"The war is as good as over," he said, happily. "We've licked them utterly! It's just a question now of what they'll be able to save from the wreck. The brigade that made the raid toward Fessenden Junction was annihilated by Bean, cut off, and forced to surrender. General Bliss is in full retreat upon Hardport from Mardean, and the invasion has been repelled. Our cavalry is pursuing him, and I think we will be in Hardport again to-morrow. Whatever fighting remains to be done will be on their side of the line, and the capital is safe."

"Will there be any more fighting to-night, Captain?" asked Jack.

"Only by the cavalry. They are worrying Bliss as much as possible in his retreat, and we'll probably pick up a few guns. We outnumber them decidedly now, as we have taken nearly eleven thousand prisoners in the last two days, and there is no chance at all for them to take the offensive again. General Bliss will be lucky to escape the capture of his whole army. One of the umpires told me to-day that our success was due entirely to the speed and accuracy with which we got information of the movements of the enemy, which seemed to him to be remarkably well covered."

"That's what Jack Danby's done for us," said Dick Crawford. "He's certainly proved that the scout car has come to stay. And it was more or less by accident that he got the chance to handle it, too."

"That's true," said Durland, "but a great many men have opportunities just as good, and can't make use of them. It's not how a man gets a chance to do things that counts, it's the way he uses the chance when he gets it. And that's where Jack's skill and courage have helped him. You've covered the Troop with glory, Jack, and we're all proud of you."

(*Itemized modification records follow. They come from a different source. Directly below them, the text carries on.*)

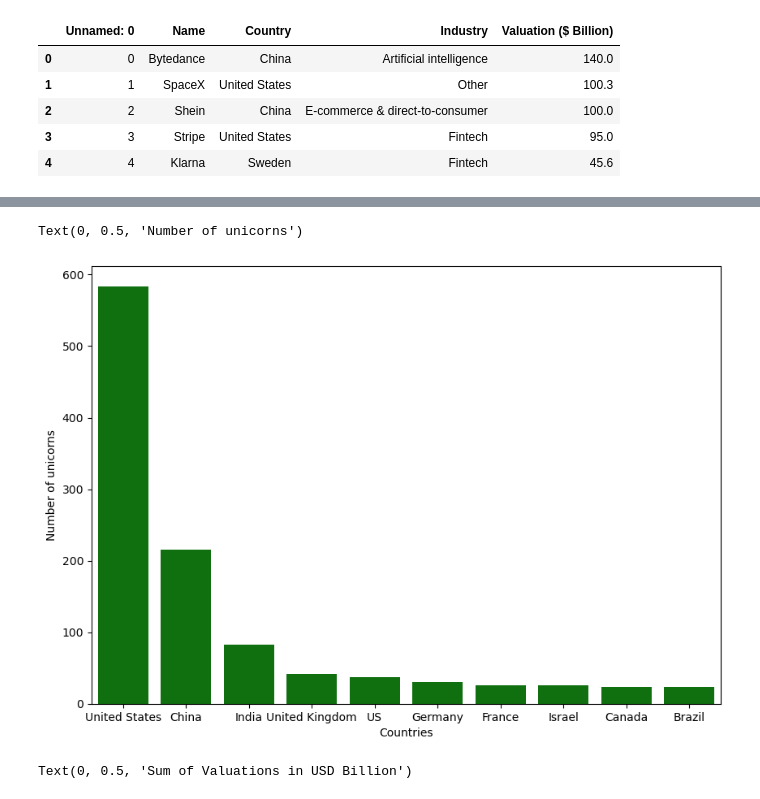
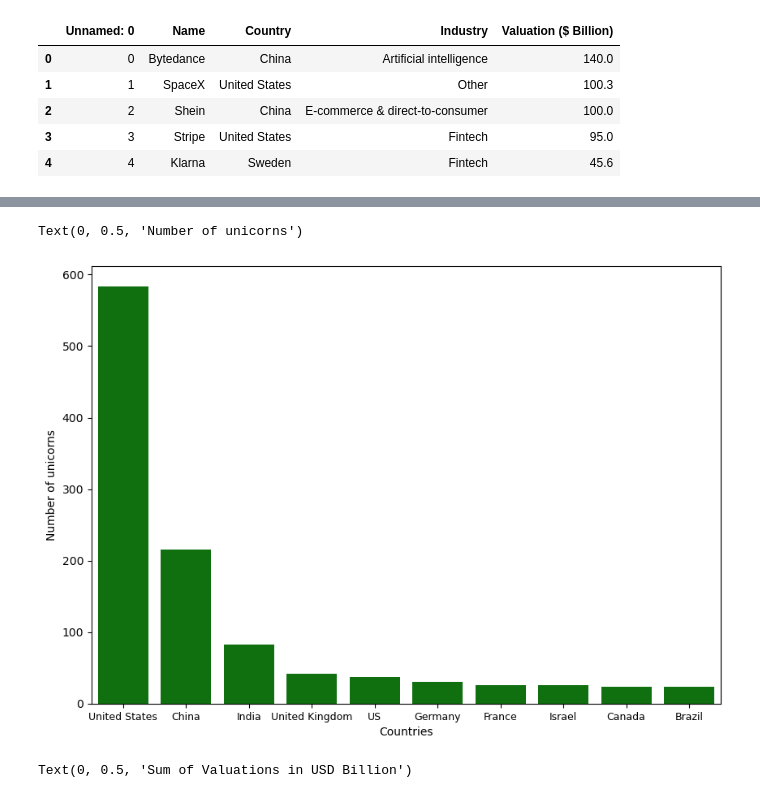
Before and after one commit to Frans-Grau/Project4-WebScrap, a Jupyter notebook: Insights/Unicorns.ipynb, the cells around one changed output, grey strips where cells are left out. Saved outputs shown, nothing was run; the diff lists cells and outputs as text; code cells hidden in the pictures.

```diff
--- a/Insights/Unicorns.ipynb
+++ b/Insights/Unicorns.ipynb
@@ -29,14 +30,15 @@ Text(0.5, 0, 'Unicorn Name')
 # %%
 ### Top Countries x Num of Unicorns
 
 # Plot
 fig02, ax = plt.subplots(figsize = (10, 7))
 sns.countplot( x = 'Country', data = unicorns, color="Green", order=unicorns.Country.value_counts().index[:10])
 ax.set_xlabel('Countries')
+plt.xticks(fontsize=9)
 ax.set_ylabel('Number of unicorns')
 # %% [output]
 Text(0, 0.5, 'Number of unicorns')
-[figure, old version]
+[figure, new version]
 # %%
 ### Top Countries x Valutions
 
```
Also changed, not shown: parts of 6 cells of this notebook.
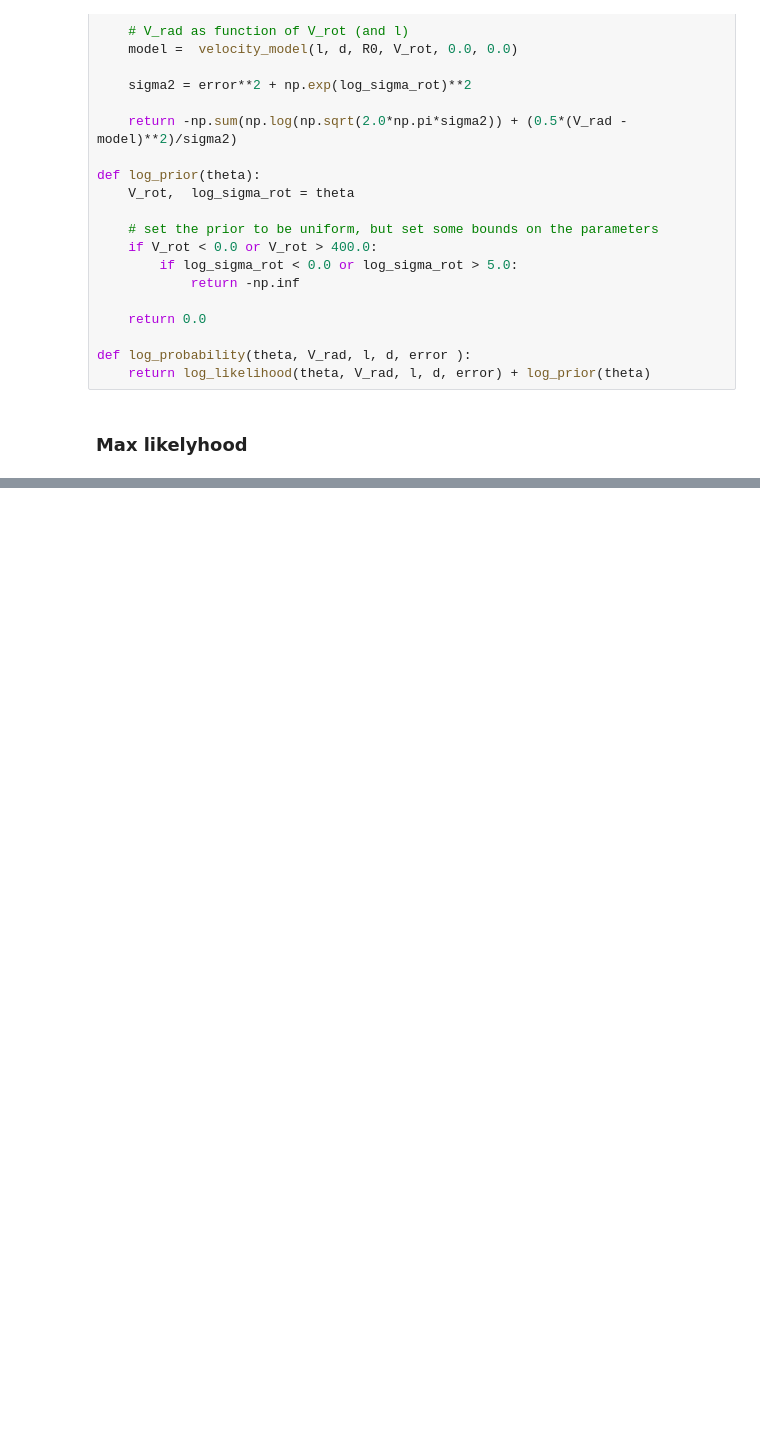
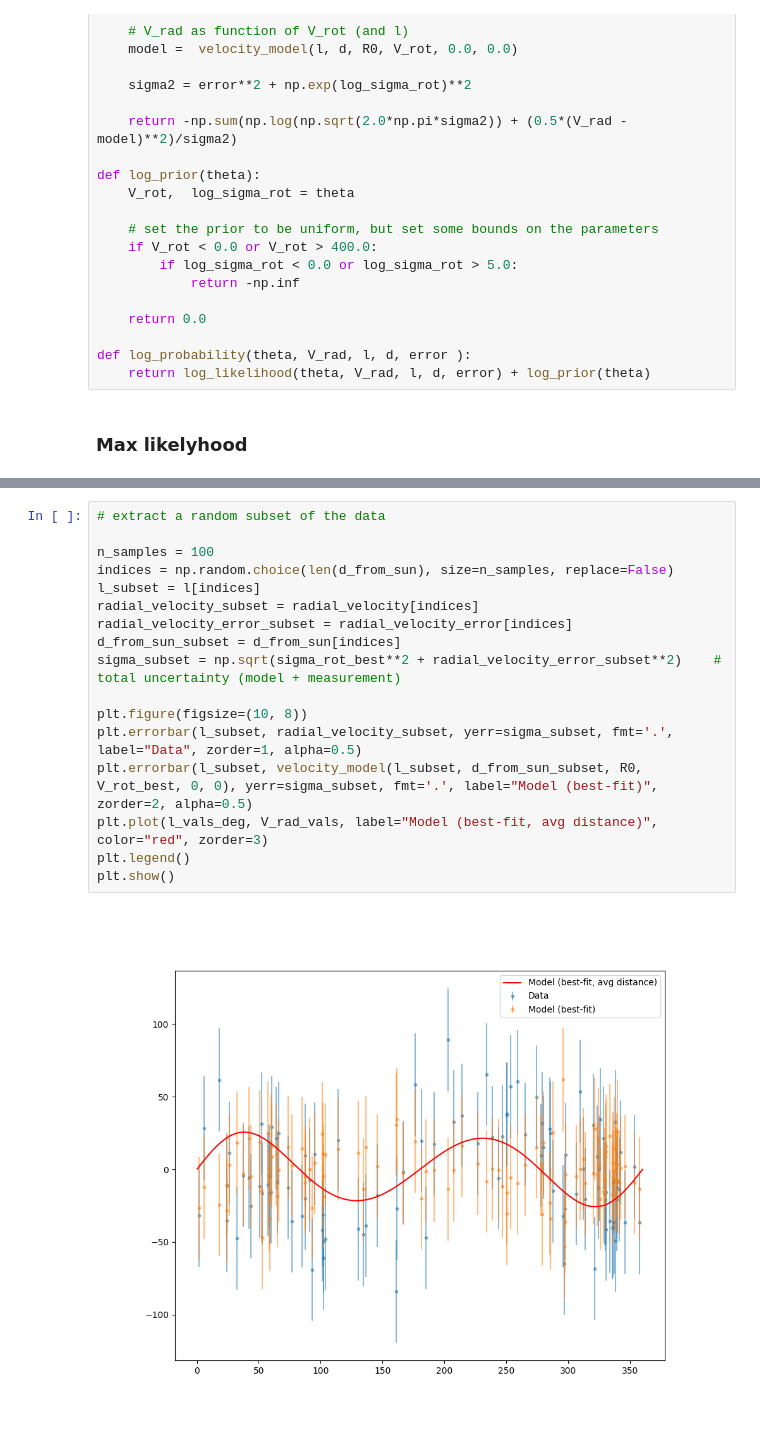
Before and after one commit to Lvetto/modellizzazione_dati, a Jupyter notebook: Gaia.ipynb, the cells around one changed output, grey strips where cells are left out. Cells and saved outputs as stored; diff of their text form; blank space fills up the shorter version.

```diff
--- a/Gaia.ipynb
+++ b/Gaia.ipynb
@@ -192,0 +280,19 @@ State([[140.56790955   3.6346576 ]
+# %%
+# extract a random subset of the data
+
+n_samples = 100
+indices = np.random.choice(len(d_from_sun), size=n_samples, replace=False)
+l_subset = l[indices]
+radial_velocity_subset = radial_velocity[indices]
+radial_velocity_error_subset = radial_velocity_error[indices]
+d_from_sun_subset = d_from_sun[indices]
+sigma_subset = np.sqrt(sigma_rot_best**2 + radial_velocity_error_subset**2)    # total uncertainty (model + measurement)
+
+plt.figure(figsize=(10, 8))
+plt.errorbar(l_subset, radial_velocity_subset, yerr=sigma_subset, fmt='.', label="Data", zorder=1, alpha=0.5)
+plt.errorbar(l_subset, velocity_model(l_subset, d_from_sun_subset, R0, V_rot_best, 0, 0), yerr=sigma_subset, fmt='.', label="Model (best-fit)", zorder=2, alpha=0.5)
+plt.plot(l_vals_deg, V_rad_vals, label="Model (best-fit, avg distance)", color="red", zorder=3)
+plt.legend()
+plt.show()
+# %% [output]
+[figure, added]
```
Also changed, not shown: parts of 13 cells of this notebook, 1 other file.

"Is there anything more for us to do to-night, sir?"

"No, indeed! I think everyone feels that the Boy Scouts have done rather more than their share already in the fighting we've had, and have been very largely responsible for our victory. There may be more work to do to-morrow, but I doubt it. I think myself that the umpires will call the invasion off to-morrow, and devote the rest of the time to field training for both armies, working together.

"About all the lessons that the war can teach have been learned by both sides already, and the training is useful, even when the war game itself is over. That's only a guess, of course, but if we are in a position to-morrow that leaves General Bliss as small a chance for getting away as seems likely now, I think the umpires will feel that there is no use in going through the form of further fighting. We are masters of the situation now, and our superiority in numbers is so great that there will be very little that is instructive about a further campaign."

Then Jack asked Captain Durland and Dick Crawford if he could speak to them apart, and when the Scout-Master consented, he told them of his interview with Broom.

"That's a queer shift for him to make," said Durland, thoughtfully. "It's true, of course, that he was in a good position to make an attack on you this morning. But it's also possible that he was alone, and didn't have any help handy. I don't think he'd ever try any of his dirty work single-handed. He's a good deal of a coward, and he likes to have a lot of help when he tries anything, so that there is practically no chance for his opponent. His idea is to fight when he is in overwhelming force, and only then. What do you think of it, Dick?"

"I don't trust him, sir, and yet, if it is at all possible that he has given up his designs against Jack and is willing to tell him what we are so anxious to find out, it would be a great pity to let the chance slip."

"That's what I think, sir," said Jack. "Pete Stubbs and Tom Binns heard him, and they think I ought not to meet him. But I'm afraid he's right, and that if I didn't do it, I'd always regret it."

"It seems safe enough," said Durland. "He didn't insist on your meeting him alone. He probably knew that you wouldn't do that, anyhow, and took the only chance he had of persuading you, but I don't see what harm could come to you if you went to meet him with Dick Crawford and myself, and perhaps two or three others, to see that there was no foul play."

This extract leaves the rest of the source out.